Books [Bones Hooks]
Interview with Bones Hooks, pioneer Negro cowboy
December 23, 1940
Interview with Bones Hooks
Matthew (Bones) Hooks, who for years worked on Panhandle ranches as a horse wrangler and “bronc-buster”, [know?] many tales of cowboy life in the early days, but he refuses to tell the most interesting ones” because it would rattle skeletons in the closets of prominent families”—old-timers who are still living or their descendants.
Bones, without calling embarrassing names, recites a case in point. Called as a witness before a grand jury recently, he recognized in the judge a pioneer cattleman.
“Bones, do you know anyone who has stolen cattle”—the judge caught the glint of memory in the piercing black eyes and hastily added-“now?” And Bones, whose lips had been forming the question, “What time are you talking about, Judge?” could honestly answer, “No”.
Both of them were recalling a certain day in the past when the judge, then a young man just starting out in the cattle business, and a young Negro cowboy drove a fine young male calf from the pastures of the Capitol Syndicate (XIT Ranch) to the white man's ranch.

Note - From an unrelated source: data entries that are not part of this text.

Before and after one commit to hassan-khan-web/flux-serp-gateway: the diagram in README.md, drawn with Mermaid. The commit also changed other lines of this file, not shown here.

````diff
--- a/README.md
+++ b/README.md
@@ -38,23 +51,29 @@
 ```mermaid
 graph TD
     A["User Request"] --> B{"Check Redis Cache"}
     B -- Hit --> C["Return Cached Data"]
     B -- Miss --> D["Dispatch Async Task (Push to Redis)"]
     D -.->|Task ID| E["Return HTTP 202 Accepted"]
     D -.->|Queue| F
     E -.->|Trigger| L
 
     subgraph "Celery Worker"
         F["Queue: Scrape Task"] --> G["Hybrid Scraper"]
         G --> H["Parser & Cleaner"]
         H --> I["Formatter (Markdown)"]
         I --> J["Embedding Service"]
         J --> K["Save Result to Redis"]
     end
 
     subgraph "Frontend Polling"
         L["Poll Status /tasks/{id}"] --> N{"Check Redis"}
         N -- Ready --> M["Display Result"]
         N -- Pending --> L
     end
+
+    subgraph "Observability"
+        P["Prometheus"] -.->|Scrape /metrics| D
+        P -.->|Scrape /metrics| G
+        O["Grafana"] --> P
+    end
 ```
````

The embryo cattleman could not afford to buy a good bull—Bones said “surly”; he would not use the word “bull” before a lady interviewer—which he needed for breeding purposes. He went to the Negro cowboy, who was working an the XIT at the time, and asked him if he knew where he could get one. Bones looked over the range and, seeing no one near, selected a fine-looking calf, which they drove toward the home ranch of the judge-to-be. Coming upon a still better animal, Bones exchanged the tired calf for the other, and proceeded an his way.

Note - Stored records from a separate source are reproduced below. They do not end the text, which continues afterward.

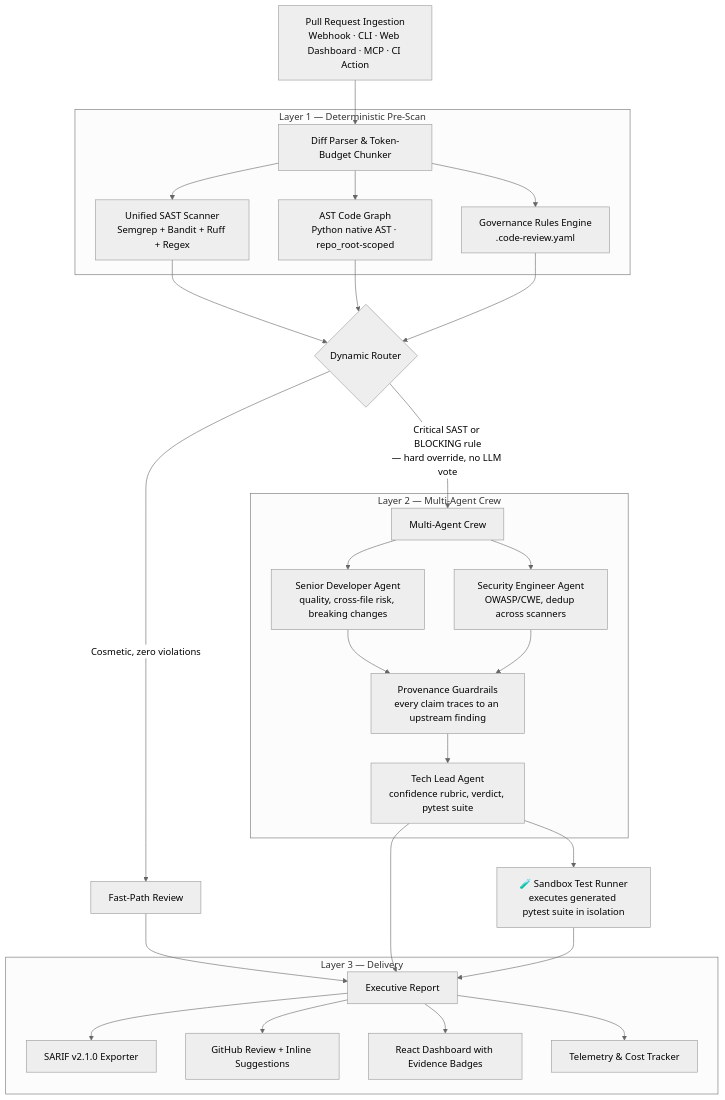
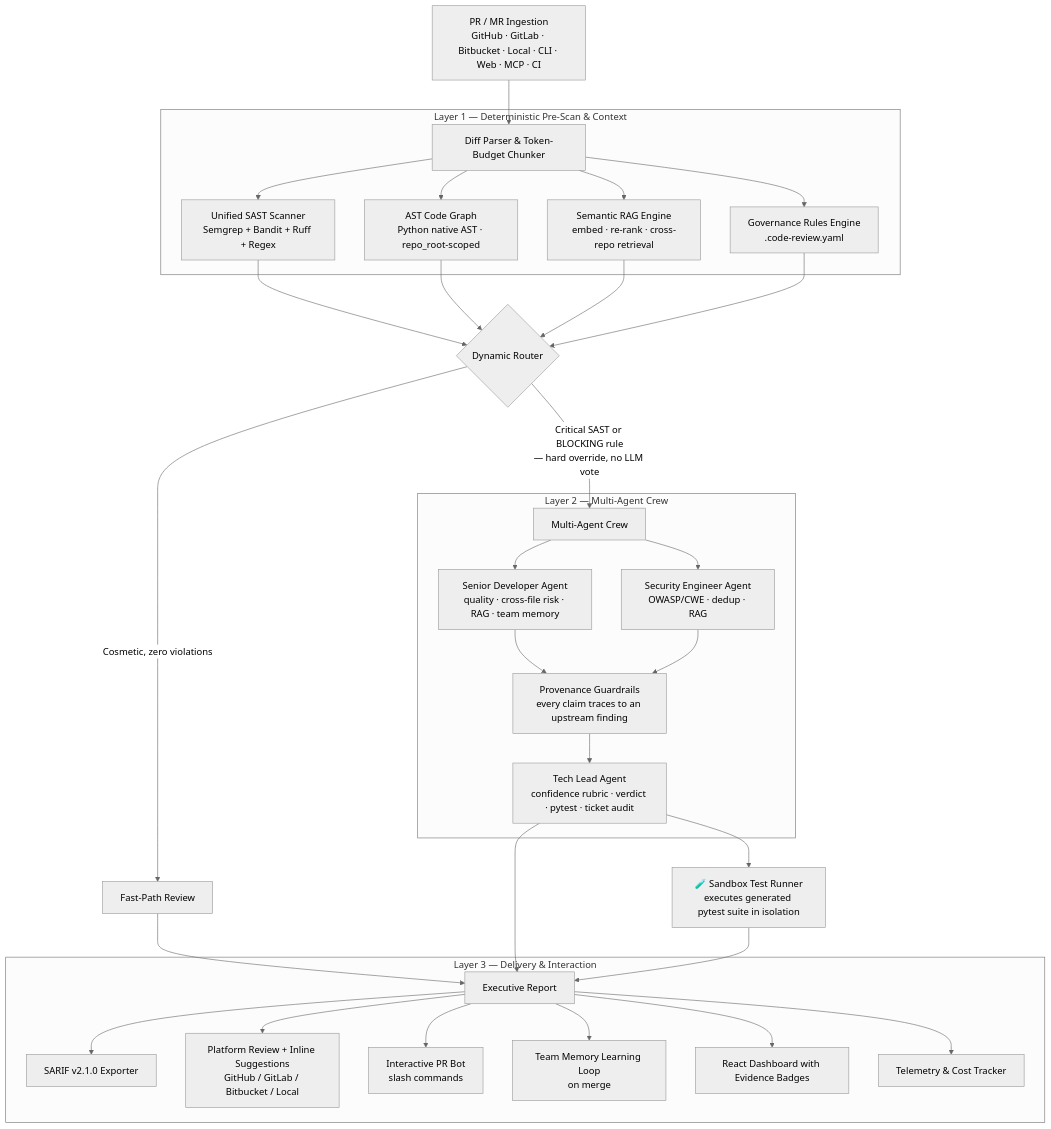
The first of 2 diagrams in README.md (hamza1713/AI-Code-Review-Agent), drawn with Mermaid (neutral theme) before and after one commit. The commit also changed other lines of this file and 43 other files, not shown here.

First line of the commit message:
feat: complete Phases 1-5 enterprise upgrades (RAG, PR Bot, Team Memory, Ticket Compliance, Multi-Platform & Benchmark Engine)

````diff
--- a/README.md
+++ b/README.md
@@ -109,34 +127,37 @@
 ```mermaid
 graph TD
-    A[Pull Request Ingestion<br/>Webhook · CLI · Web Dashboard · MCP · CI Action] --> B[Diff Parser & Token-Budget Chunker]
+    A[PR / MR Ingestion<br/>GitHub · GitLab · Bitbucket · Local · CLI · Web · MCP · CI] --> B[Diff Parser & Token-Budget Chunker]
 
-    subgraph Layer1 [Layer 1 — Deterministic Pre-Scan]
+    subgraph Layer1 [Layer 1 — Deterministic Pre-Scan & Context]
         B --> C[Unified SAST Scanner<br/>Semgrep + Bandit + Ruff + Regex]
         B --> D[AST Code Graph<br/>Python native AST · repo_root-scoped]
+        B --> R[Semantic RAG Engine<br/>embed · re-rank · cross-repo retrieval]
         B --> E[Governance Rules Engine<br/>.code-review.yaml]
     end
 
-    C & D & E --> F{Dynamic Router}
+    C & D & R & E --> F{Dynamic Router}
     F -->|Cosmetic, zero violations| G[Fast-Path Review]
     F -->|Critical SAST or BLOCKING rule<br/>— hard override, no LLM vote| H[Multi-Agent Crew]
 
     subgraph Layer2 [Layer 2 — Multi-Agent Crew]
-        H --> I[Senior Developer Agent<br/>quality, cross-file risk, breaking changes]
-        H --> J[Security Engineer Agent<br/>OWASP/CWE, dedup across scanners]
+        H --> I[Senior Developer Agent<br/>quality · cross-file risk · RAG · team memory]
+        H --> J[Security Engineer Agent<br/>OWASP/CWE · dedup · RAG]
         I --> K[Provenance Guardrails<br/>every claim traces to an upstream finding]
         J --> K
-        K --> L[Tech Lead Agent<br/>confidence rubric, verdict, pytest suite]
+        K --> L[Tech Lead Agent<br/>confidence rubric · verdict · pytest · ticket audit]
     end
 
     G --> M[Executive Report]
     L --> M
     L --> S[🧪 Sandbox Test Runner<br/>executes generated pytest suite in isolation]
     S --> M
 
-    subgraph Layer3 [Layer 3 — Delivery]
+    subgraph Layer3 [Layer 3 — Delivery & Interaction]
         M --> N[SARIF v2.1.0 Exporter]
-        M --> O[GitHub Review + Inline Suggestions]
+        M --> O[Platform Review + Inline Suggestions<br/>GitHub / GitLab / Bitbucket / Local]
+        M --> BOT[Interactive PR Bot<br/>slash commands]
+        M --> MEM[Team Memory Learning Loop<br/>on merge]
         M --> P[React Dashboard with Evidence Badges]
         M --> Q[Telemetry & Cost Tracker]
     end
 ```
````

The young rancher tied up the calf until it was weaned to keep it from getting back with the mother cow. “It took about four days to wean a calf,” said Bones. “After that time he would go down to the water hole and drink and then mosey out on the range and eating grass and forget all about him mamma”.